**Stored records:**
====

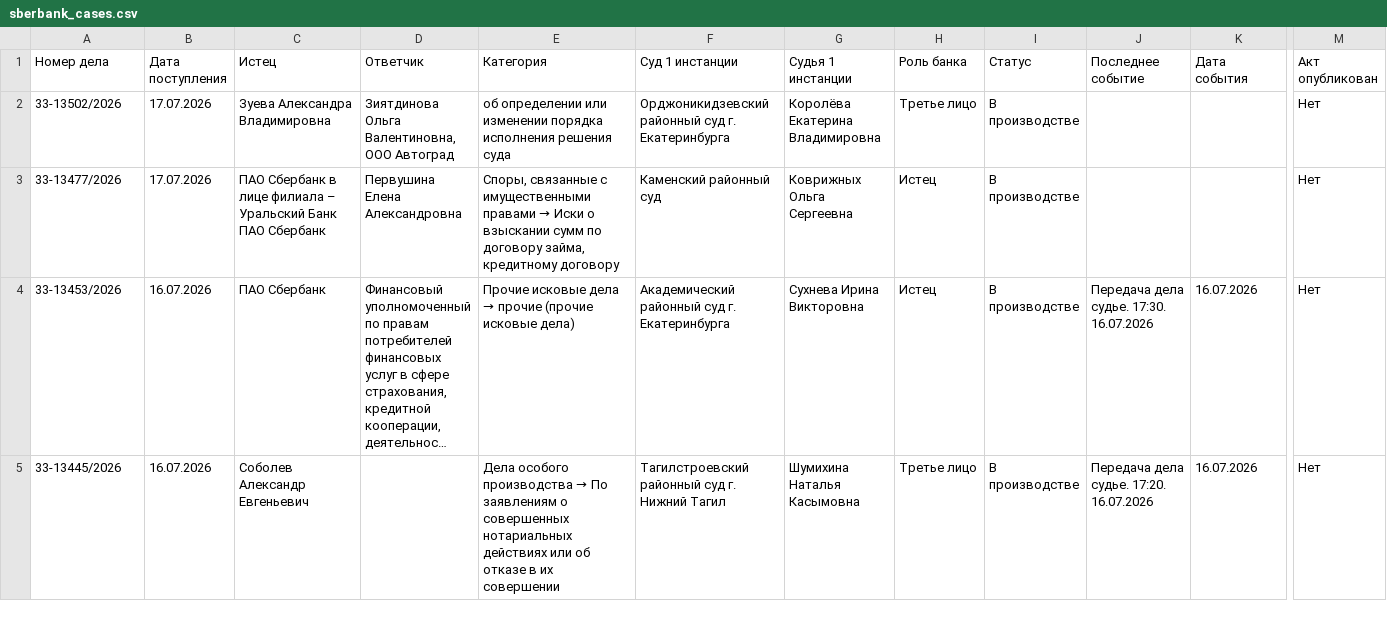
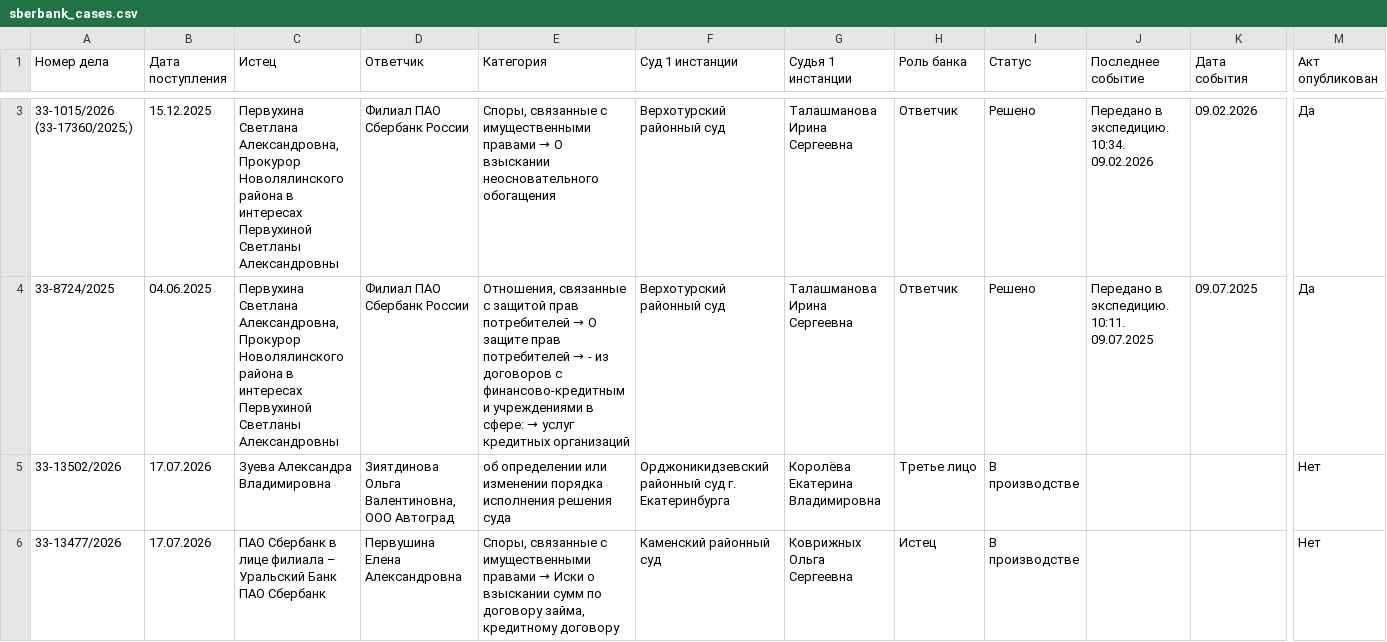
Before and after one commit to SelivanovAS/dashboard-ural, a CSV file: data/sberbank_cases.csv, drawn as a sheet; only a part is shown, gaps mark what is left out; the shorter side is filled out with more unchanged rows; long unchanged cells end in …; rows hold the shown columns only; the diff covers the shown part only; the diff names each change by its address in the sheet, - before the commit and + after, or states it on an @@ line.

```diff
--- a/data/sberbank_cases.csv
+++ b/data/sberbank_cases.csv
+row 3: 33-1015/2026 (33-17360/2025;) | 15.12.2025 | Первухина Светлана Александровна, Прокурор Новолялинского района в интересах Первухиной Светланы Александровны | Филиал ПАО Сбербанк России | Споры, связанные с имущественными правами → О взыскании неосновательного обогащения | Верхотурский районный суд | Талашманова Ирина Сергеевна | Ответчик | Решено | Передано в экспедицию. 10:34. 09.02.2026 | 09.02.2026 | Да
+row 4: 33-8724/2025 | 04.06.2025 | Первухина Светлана Александровна, Прокурор Новолялинского района в интересах Первухиной Светланы Александровны | Филиал ПАО Сбербанк России | Отношения, связанные с защитой прав потребителей → О защите прав потребителей → - из договоров с финансово-кредитными учреждениями в сфере: → услуг кредитных организаций | Верхотурский районный суд | Талашманова Ирина Сергеевна | Ответчик | Решено | Передано в экспедицию. 10:11. 09.07.2025 | 09.07.2025 | Да
```
Also changed, not shown: 1 added row elsewhere in this file, 1 other file.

====

**Exercise goal:**
The required output is each line of the entries that contains the word "data".

**Solved exercise:**
Before and after one commit to SelivanovAS/dashboard-ural, a CSV file: data/sberbank_cases.csv, drawn as a sheet; only a part is shown, gaps mark what is left out; the shorter side is filled out with more unchanged rows; long unchanged cells end in …; rows hold the shown columns only; the diff covers the shown part only; the diff names each change by its address in the sheet, - before the commit and + after, or states it on an @@ line.
--- a/data/sberbank_cases.csv
+++ b/data/sberbank_cases.csv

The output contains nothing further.